| Problem description |
Look through the data below and extract, unchanged, the lines from the one that contains "Before and after one commit to muhammadramdhan2012/cek-profit, a" to the one that contains "Also changed, not shown: README.md", both included.

| Source material |
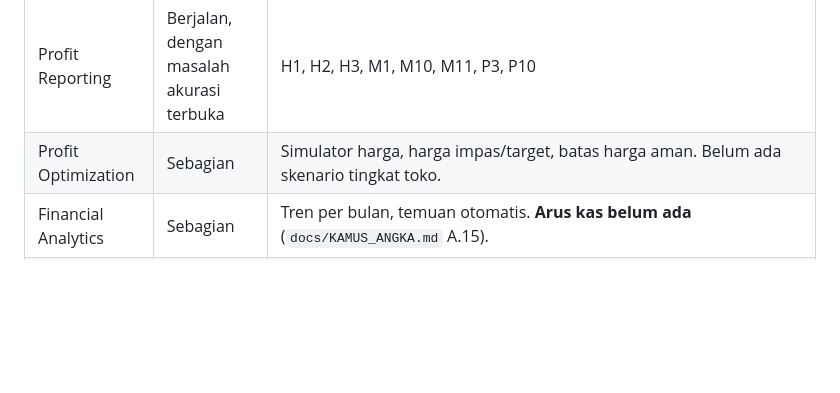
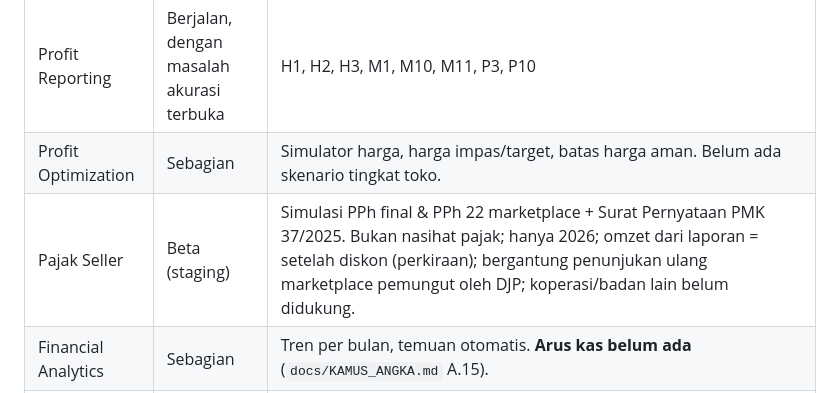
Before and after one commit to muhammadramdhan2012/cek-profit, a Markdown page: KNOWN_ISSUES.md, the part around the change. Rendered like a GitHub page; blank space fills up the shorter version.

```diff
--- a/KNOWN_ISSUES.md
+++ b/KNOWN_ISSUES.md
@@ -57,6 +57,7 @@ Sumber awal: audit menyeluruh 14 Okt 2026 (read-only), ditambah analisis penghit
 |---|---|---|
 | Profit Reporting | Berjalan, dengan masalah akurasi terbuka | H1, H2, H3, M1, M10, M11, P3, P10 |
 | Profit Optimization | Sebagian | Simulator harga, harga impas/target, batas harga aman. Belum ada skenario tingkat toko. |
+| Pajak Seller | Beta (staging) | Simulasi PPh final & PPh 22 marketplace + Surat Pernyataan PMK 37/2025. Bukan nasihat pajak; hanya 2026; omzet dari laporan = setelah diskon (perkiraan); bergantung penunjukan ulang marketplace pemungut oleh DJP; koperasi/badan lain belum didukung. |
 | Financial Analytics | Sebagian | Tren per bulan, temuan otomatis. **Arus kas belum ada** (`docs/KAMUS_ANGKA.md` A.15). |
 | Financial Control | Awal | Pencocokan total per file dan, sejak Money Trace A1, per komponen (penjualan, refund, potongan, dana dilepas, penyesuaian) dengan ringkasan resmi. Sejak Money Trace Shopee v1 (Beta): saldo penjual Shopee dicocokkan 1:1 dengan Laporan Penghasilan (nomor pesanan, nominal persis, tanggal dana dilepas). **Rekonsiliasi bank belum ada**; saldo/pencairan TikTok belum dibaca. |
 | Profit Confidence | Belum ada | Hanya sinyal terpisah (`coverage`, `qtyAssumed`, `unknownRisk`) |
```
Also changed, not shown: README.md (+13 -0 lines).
---
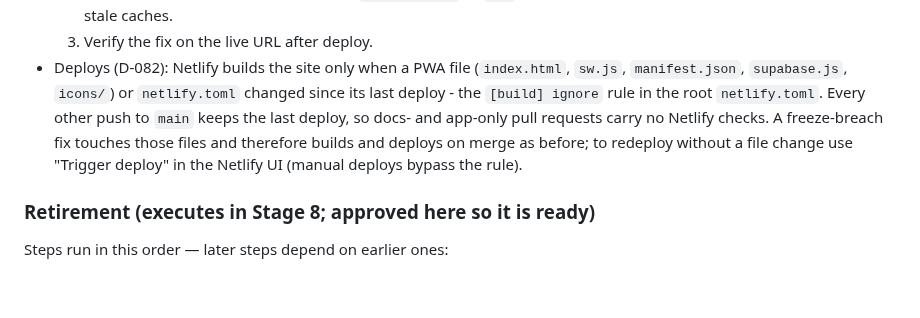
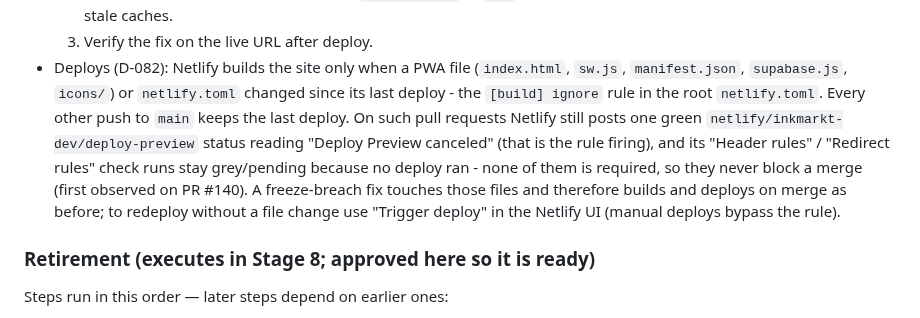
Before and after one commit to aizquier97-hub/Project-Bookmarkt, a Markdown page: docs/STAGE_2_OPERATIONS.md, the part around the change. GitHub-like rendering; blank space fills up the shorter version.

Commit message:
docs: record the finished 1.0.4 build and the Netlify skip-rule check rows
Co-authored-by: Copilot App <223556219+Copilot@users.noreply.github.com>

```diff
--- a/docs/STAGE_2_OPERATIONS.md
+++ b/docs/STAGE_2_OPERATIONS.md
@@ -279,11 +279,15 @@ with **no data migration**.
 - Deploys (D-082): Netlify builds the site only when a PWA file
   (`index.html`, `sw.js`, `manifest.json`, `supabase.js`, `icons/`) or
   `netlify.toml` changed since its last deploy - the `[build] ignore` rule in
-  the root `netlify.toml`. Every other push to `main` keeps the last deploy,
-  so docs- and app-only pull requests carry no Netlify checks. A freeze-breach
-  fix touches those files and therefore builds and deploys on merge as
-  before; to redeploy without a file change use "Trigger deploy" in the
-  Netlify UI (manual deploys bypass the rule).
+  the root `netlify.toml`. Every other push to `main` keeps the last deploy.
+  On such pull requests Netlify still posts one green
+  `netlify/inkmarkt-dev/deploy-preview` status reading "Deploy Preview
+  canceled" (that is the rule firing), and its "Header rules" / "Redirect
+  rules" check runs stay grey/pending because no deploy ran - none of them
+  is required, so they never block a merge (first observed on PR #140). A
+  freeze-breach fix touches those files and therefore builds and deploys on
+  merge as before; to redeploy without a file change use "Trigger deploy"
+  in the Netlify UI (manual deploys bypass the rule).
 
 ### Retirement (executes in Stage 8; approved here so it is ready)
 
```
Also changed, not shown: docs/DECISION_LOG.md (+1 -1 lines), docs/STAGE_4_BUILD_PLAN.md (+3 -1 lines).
* * *
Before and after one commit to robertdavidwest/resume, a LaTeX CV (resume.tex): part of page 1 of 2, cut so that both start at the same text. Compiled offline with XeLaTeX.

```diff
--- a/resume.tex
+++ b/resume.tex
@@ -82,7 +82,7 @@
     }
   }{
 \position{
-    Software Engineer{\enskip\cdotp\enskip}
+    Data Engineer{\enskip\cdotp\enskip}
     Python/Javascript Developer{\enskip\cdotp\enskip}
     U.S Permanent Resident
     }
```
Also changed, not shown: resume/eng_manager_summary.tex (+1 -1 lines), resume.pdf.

| Solution for this problem |
Before and after one commit to muhammadramdhan2012/cek-profit, a Markdown page: KNOWN_ISSUES.md, the part around the change. Rendered like a GitHub page; blank space fills up the shorter version.

```diff
--- a/KNOWN_ISSUES.md
+++ b/KNOWN_ISSUES.md
@@ -57,6 +57,7 @@ Sumber awal: audit menyeluruh 14 Okt 2026 (read-only), ditambah analisis penghit
 |---|---|---|
 | Profit Reporting | Berjalan, dengan masalah akurasi terbuka | H1, H2, H3, M1, M10, M11, P3, P10 |
 | Profit Optimization | Sebagian | Simulator harga, harga impas/target, batas harga aman. Belum ada skenario tingkat toko. |
+| Pajak Seller | Beta (staging) | Simulasi PPh final & PPh 22 marketplace + Surat Pernyataan PMK 37/2025. Bukan nasihat pajak; hanya 2026; omzet dari laporan = setelah diskon (perkiraan); bergantung penunjukan ulang marketplace pemungut oleh DJP; koperasi/badan lain belum didukung. |
 | Financial Analytics | Sebagian | Tren per bulan, temuan otomatis. **Arus kas belum ada** (`docs/KAMUS_ANGKA.md` A.15). |
 | Financial Control | Awal | Pencocokan total per file dan, sejak Money Trace A1, per komponen (penjualan, refund, potongan, dana dilepas, penyesuaian) dengan ringkasan resmi. Sejak Money Trace Shopee v1 (Beta): saldo penjual Shopee dicocokkan 1:1 dengan Laporan Penghasilan (nomor pesanan, nominal persis, tanggal dana dilepas). **Rekonsiliasi bank belum ada**; saldo/pencairan TikTok belum dibaca. |
 | Profit Confidence | Belum ada | Hanya sinyal terpisah (`coverage`, `qtyAssumed`, `unknownRisk`) |
```
Also changed, not shown: README.md (+13 -0 lines).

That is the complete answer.